Homopolymers, Copolymers, and the Chemistry of Plastic Parts

Posted On May 27, 2022 By Protolabs
Chemical compound description

Hey! Who’s a fan of organic chemistry? *crickets* OK, you may not have liked studying it, but without those chains of carbon-based molecules life would be rough. So here at Protolabs we’re all about paying our respects to those special groups of bonded atoms called polymers. This is especially true because the plastics we use in manufacturing are all based on chains of carbon molecules and their chemical structure affects their strength, the way that they interact with the environment, their appearance, and more. But this isn’t an org chem course. Nope. It’s a blog post to help you understand how different chains of organic molecules affect the material you choose to make your parts. So, gimme a C (for Carbon)!

Monomers: The Building Blocks of Plastics

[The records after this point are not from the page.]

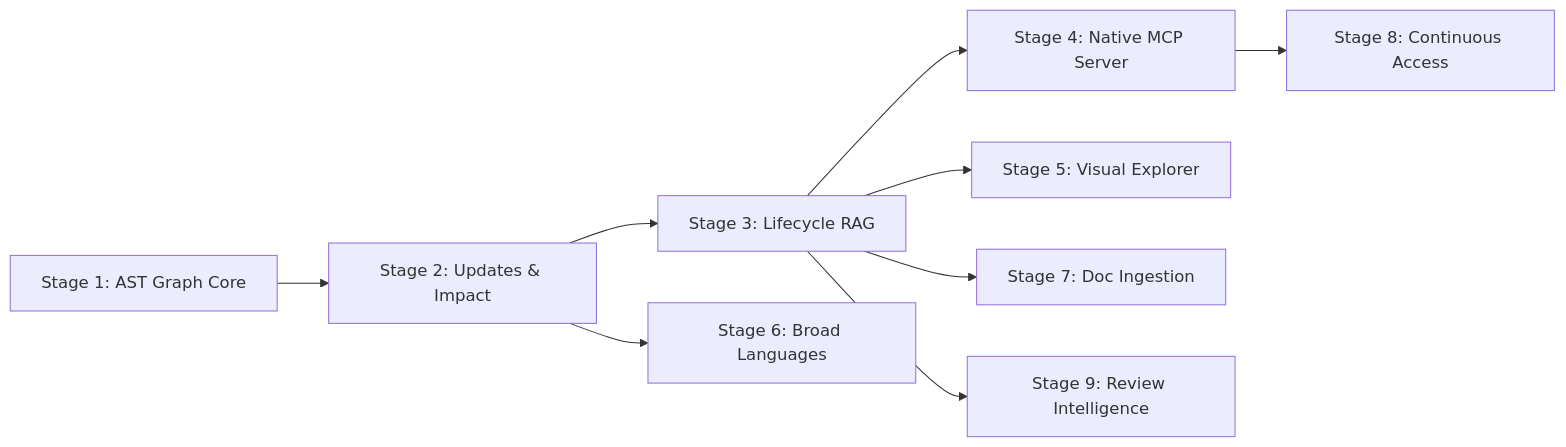
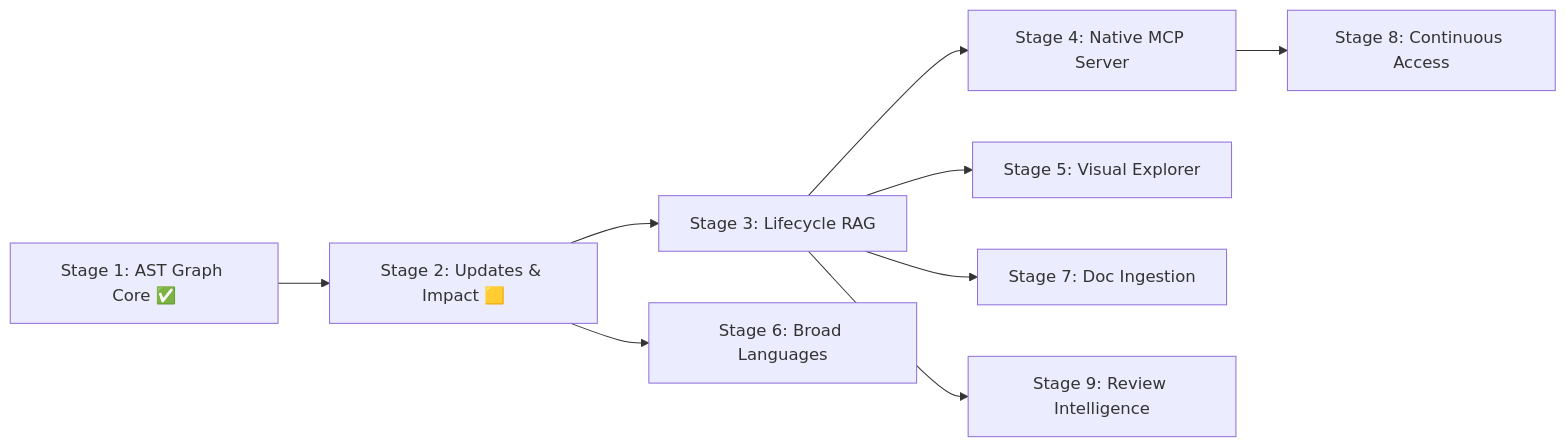
The diagram in docs/Master-Plan.md (sky2464/Agtoosa2), drawn with Mermaid before and after one commit. The commit also changed other lines of this file and 9 other files, not shown here.

Commit message:
feat(DEV-002): add incremental fingerprinting, JS/TS AST parser, and explain/path/impact investigation engine

````diff
--- a/docs/Master-Plan.md
+++ b/docs/Master-Plan.md
@@ -29,11 +30,11 @@
 ```mermaid
 flowchart LR
-    S1[Stage 1: AST Graph Core] --> S2[Stage 2: Updates & Impact]
+    S1[Stage 1: AST Graph Core ✅] --> S2[Stage 2: Updates & Impact 🟨]
     S2 --> S3[Stage 3: Lifecycle RAG]
     S3 --> S4[Stage 4: Native MCP Server]
     S3 --> S5[Stage 5: Visual Explorer]
     S2 --> S6[Stage 6: Broad Languages]
     S3 --> S7[Stage 7: Doc Ingestion]
     S4 --> S8[Stage 8: Continuous Access]
     S3 --> S9[Stage 9: Review Intelligence]
 ```
````
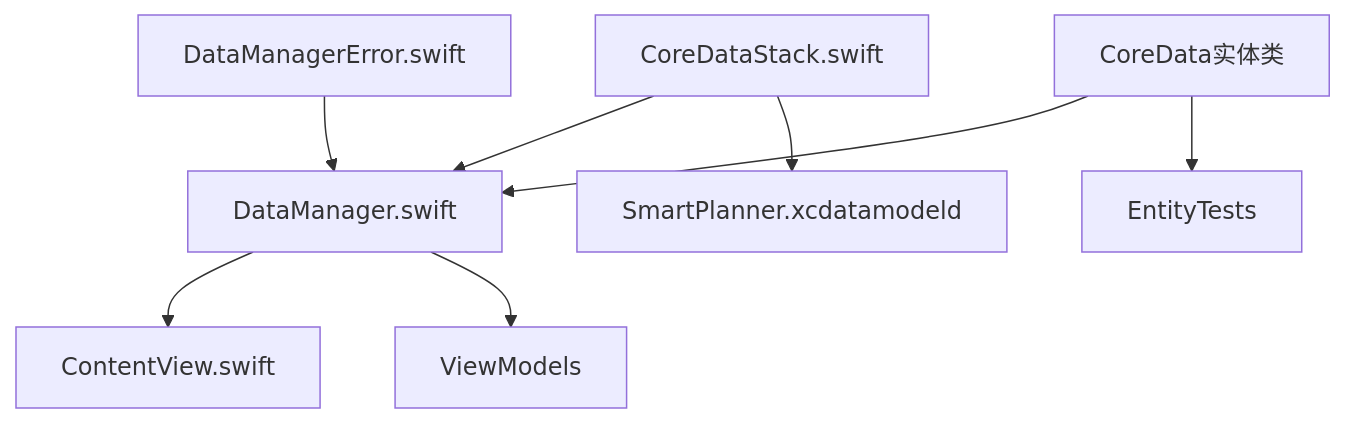
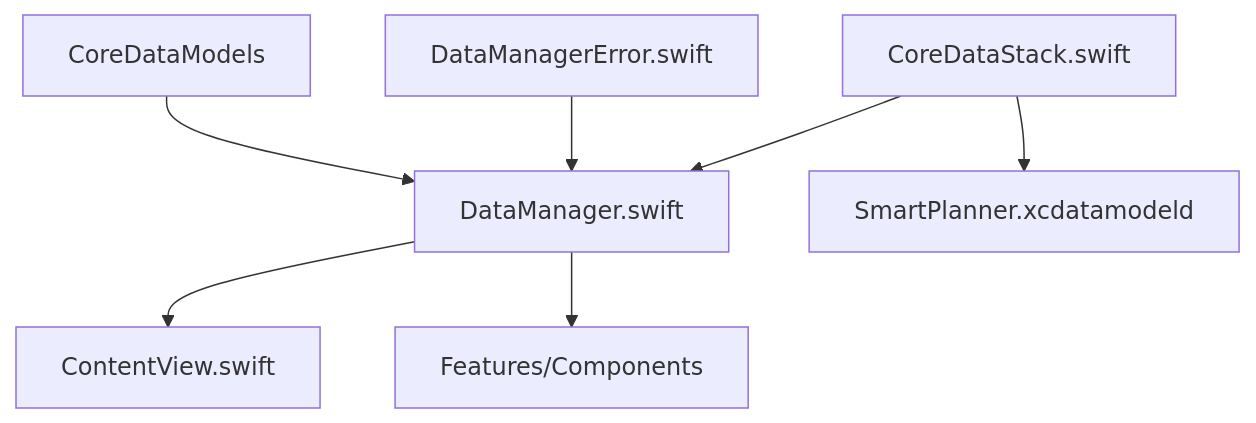
The third of 5 diagrams in ProjectStructure.md (HS-Jack-YZY/SmartPlanner), drawn with Mermaid before and after one commit. The commit also changed other lines of this file, not shown here.

````diff
--- a/ProjectStructure.md
+++ b/ProjectStructure.md
@@ -337,10 +301,9 @@
 ```mermaid
 graph TD
     A[CoreDataStack.swift] --> B[DataManager.swift]
     C[DataManagerError.swift] --> B
     B --> D[ContentView.swift]
-    B --> E[ViewModels]
+    B --> E[Features/Components]
     A --> F[SmartPlanner.xcdatamodeld]
-    G[CoreData实体类] --> B
-    G --> H[EntityTests]
+    G[CoreDataModels] --> B
 ```
````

Monomers are molecules that want to bond together with other molecules, when they do, they form chains called polymers, kind of like string cheese. Not surprisingly, that process is called polymerization. For the sake of simplicity, it’s enough to know that homopolymers are chains containing long strands of a single type of monomer. Copolymers are made up of two or more different types of bonded monomers.

Without monomers, there would be no plastics. Some common ones are ethylene, propylene, styrene, formaldehyde, phenol, acetonitrile, and ethylene glycol.

Chemical Comparison of Homopolymer vs. Copolymer

Characteristic

Homopolymer

Copolymer

Chemical makeup

Single repeating monomer

Two or more monomers

Structure

Simple chain

Complex chain

Examples

PVC, polyethylene,

polypropylene,

polystyrene

Poly (vinyl acetate),

poly (ethylene oxide)

 

For example, PVC, the white piping you probably see all around your basement, is made up of monomers of just one type—vinyl chloride—that have chained together to become polyvinyl chloride. The “poly” part means “many.” The copolymer nylon 6/6 is a combination of two monomers: adipic acid and hexamethylenediamine.

 

Chemical compound for styrene

 

Building a Copolymer

Now, here’s the info that will dazzle companions on first dates. It’s a basic example of how you move from a simple molecule to a much more complex copolymer (see illustration). Start with a basic hydrocarbon—a benzene ring. Each carbon atom needs four bonds to achieve stability, and you can see that benzene has that as each carbon atom is bonded once to one carbon atom and twice to its other carbon neighbor. To complete the balanced molecule, we add a hydrogen atom to each carbon.

To make this styrene (a monomer), replace one of those hydrogen atoms with a C2H3 molecule. You still have a stable molecule because your carbons are happy with four bonds and each hydrogen has one bond.

To make the homopolymer polystyrene, bond together styrene molecules. The four bonds onto carbon and one onto hydrogen still exist. It’s stable.

Making the next jump from polystyrene to ABS is a bit more complex because you need to add monomers of acrylonitrile and butadiene to the styrene. Having multiple types of monomers turns this into a copolymer. All atoms are happy with their bonds of one, four, or in the case of nitrogen, three.

Your second date is assured.

Differences Between Homopolymers and Copolymers

For example, let’s compare two acetals, the homopolymer Delrin and the copolymer Celcon (aka Tecaform):

Characteristic

Homopolymer

Copolymer

Crystallinity level

Higher

Lower

Stiffness

X

 

Tensile strength

X

 

Impact resistance

X

 

Creep resistance

Initially good

Better in longer term

Oxidation resistance

 

X

Dimensional stability

Short term

Long term

Water resistance

 

X

Temperature resistance

Higher heat distortion temp

Endures exposure to long-term heat better

 

It should be noted that glass-filled copolymers tend to be stronger and longer-lasting than their homopolymer relative. The added glass fibers make all the difference here to improve mechanical properties. The above differences tend to ring true for all homopolymers and copolymers within related families of monomers.

Choosing Your Polymer

In the end, what matters is that you choose the best material for your part but knowing the basic differences between homopolymers and copolymers gives you some deeper insight into which is the best to choose.